The mayor of the city where the Zaporizhzhia nuclear power plant is located says the situation is “extremely tense”
In Odessa, a strategically important port city on Ukraine’s Black Sea coast, civilians – computer programmers, computer scientists, ordinary workers – have taken up arms to defend themselves against the Russian invasion.
Zhena was a marketing manager for an IT company before joining the Ukrainian Armed Forces. He told CNN that two of his friends had already been killed in the war, both volunteers who had fought in the besieged city of Kherson.
“They have no military base. Both are programmers,” he said.
A 19-year-old volunteer, who previously worked as a nanny, says she once faced the Russian threat to her home. When she was 11, she fled Crimea, occupied by Russia in 2014 and annexed after a referendum widely seen as a sham.
“We are ready until the end to defend our land,” she told CNN. “The occupants came to my house before. My family is still there. I’m the only one who can leave because I don’t want to live in Russia.”
Across the southern city, mothers in Odessa knit camouflage nets as they pray for the safety of their children on the front lines.
“We know the danger. We know it will come. But we didn’t know when it will come,” said a mother, Nellia Kononova.

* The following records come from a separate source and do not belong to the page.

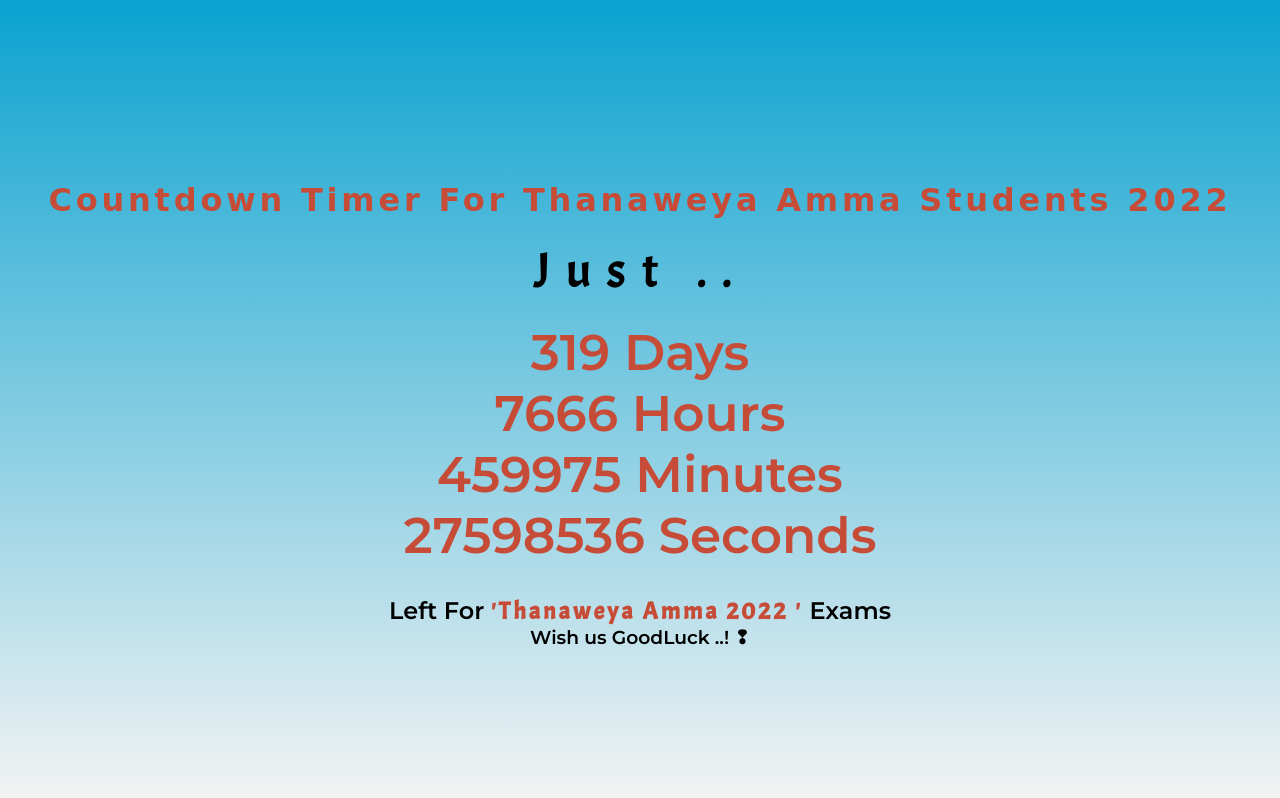
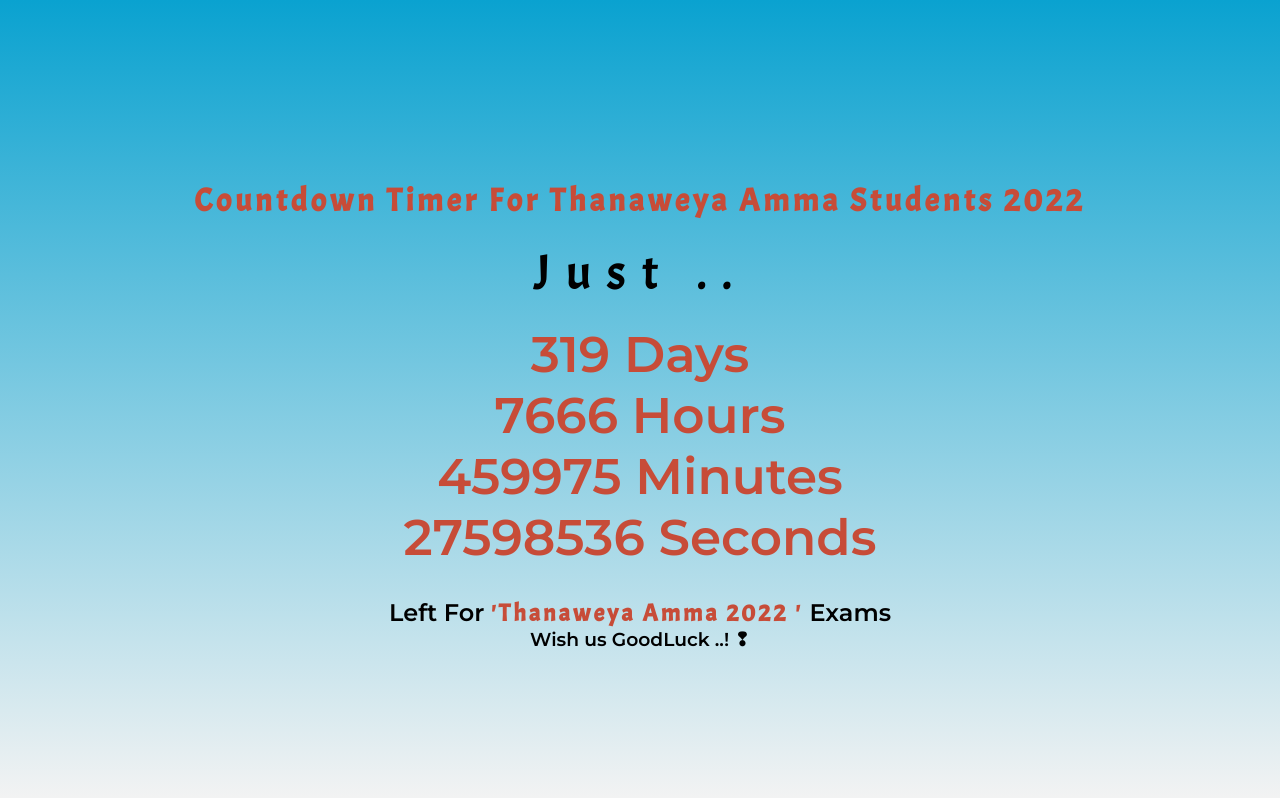
Before and after one commit to devAhmeed/native_js_timer, a plain HTML site: page index.html in a window 1280 px wide. Drawn offline with Linux system fonts and the light colour scheme; a web font is replaced by a local one.

Commit message:
Update style.css

```diff
--- a/style.css
+++ b/style.css
@@ -14,7 +14,7 @@ body{
   height:100vh;
 }
 h1{
-  font-family: 'Shadows Into Light Two', cursive;
+  font-family: 'Acme', sans-serif;
   text-transform: capitalize;
   letter-spacing: 1mm;
   text-align: center;
```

She had asked her children to stay with her for their safety, but they were determined to fight and defend Ukraine “because everyone loves our homeland”, she said before bursting into tears. “I pray every day, I pray every night, that they stay alive.”